It's also old news that our Defense Minister, Peter MacKay, used a search-and-rescue helicopter as a personal taxi last year while on a fishing trip. MacKay has defended his use of the helicopter, claiming that he was being shown its search-and-rescue capabilities. The cost of the 25-minute "demonstration" was $16 000. When MacKay sent out the request for the helicopter to pick him up, according to The Star, his plans sent "military personnel in three provinces scrambling" to accommodate the unplanned flight. Colonel Bruce Ploughman, who was the director of the Combined Aerospace Operations Centre at the time, warned that MacKay's personal use of the military aircraft would result in backlash from the public. He wrote to colleagues, "So, when the guy who's fishing at the fishing hole next to the minister sees the big yellow helicopter arrive and decides to use his cellphone to video the minster getting on board and post it on Youtube, who will be answering the mail on that one?" He continues, "If we are tasked to do this we, of course, will comply. Given the potential for negative press, though, I would likely recommend against it."

Even older news is Tony Clement's gross misdirection of $50 million in border funds to "beautify" his riding of Parry Sound-Muskoka for the G8 summit in 2009. In an attempt to absolve himself of any responsibility, Clement has consistently claimed that he was not involved in approving any of the projects carried out in his riding. Not surprisingly, documents show otherwise. Obtained through freedom-of-information legislation, new documents show that Clement's office was responsible for approving projects costing nearly $45 million. According to The Star, Clement's office actually "edited an official parliamentary transcript, in an effort to hide a trail of documents showing he directed how $50 million in G8 funds should be spent in his riding." Tony Clement is now the Treasury Board President - he's in charge of our money.

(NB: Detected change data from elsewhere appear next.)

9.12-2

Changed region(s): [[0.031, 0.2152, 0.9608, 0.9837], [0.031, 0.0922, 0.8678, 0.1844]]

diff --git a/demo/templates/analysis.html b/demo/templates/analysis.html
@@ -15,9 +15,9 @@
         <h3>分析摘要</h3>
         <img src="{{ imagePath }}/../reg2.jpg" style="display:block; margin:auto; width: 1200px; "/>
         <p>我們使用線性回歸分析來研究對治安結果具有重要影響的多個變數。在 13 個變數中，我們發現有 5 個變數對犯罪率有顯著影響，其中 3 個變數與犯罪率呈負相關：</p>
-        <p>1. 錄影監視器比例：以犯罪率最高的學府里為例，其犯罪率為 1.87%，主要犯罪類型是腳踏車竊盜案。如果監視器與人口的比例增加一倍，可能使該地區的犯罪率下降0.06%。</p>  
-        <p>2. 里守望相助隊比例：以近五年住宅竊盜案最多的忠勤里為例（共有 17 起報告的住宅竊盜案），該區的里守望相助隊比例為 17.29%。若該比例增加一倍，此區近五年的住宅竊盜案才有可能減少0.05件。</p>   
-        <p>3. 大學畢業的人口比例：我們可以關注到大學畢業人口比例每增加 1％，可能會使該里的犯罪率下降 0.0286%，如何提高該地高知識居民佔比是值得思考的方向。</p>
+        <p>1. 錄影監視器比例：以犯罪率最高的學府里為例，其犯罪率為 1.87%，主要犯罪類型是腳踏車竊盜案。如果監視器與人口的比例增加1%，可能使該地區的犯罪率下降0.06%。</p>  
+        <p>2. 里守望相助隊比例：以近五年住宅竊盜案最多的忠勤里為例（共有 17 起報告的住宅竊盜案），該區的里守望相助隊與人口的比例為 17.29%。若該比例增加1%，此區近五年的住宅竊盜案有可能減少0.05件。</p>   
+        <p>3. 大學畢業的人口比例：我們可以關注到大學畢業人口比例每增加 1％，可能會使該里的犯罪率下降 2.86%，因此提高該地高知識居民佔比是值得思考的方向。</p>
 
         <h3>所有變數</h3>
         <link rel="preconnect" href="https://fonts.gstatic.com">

So much for the transparent, accountable government Harper campaigned on. Clearly, our megalomaniacal Prime Minister and his lackeys are going to do things their way, the rest of us be damned. Harper wasn't joking when he said, "You won't recognize Canada when I get through with it."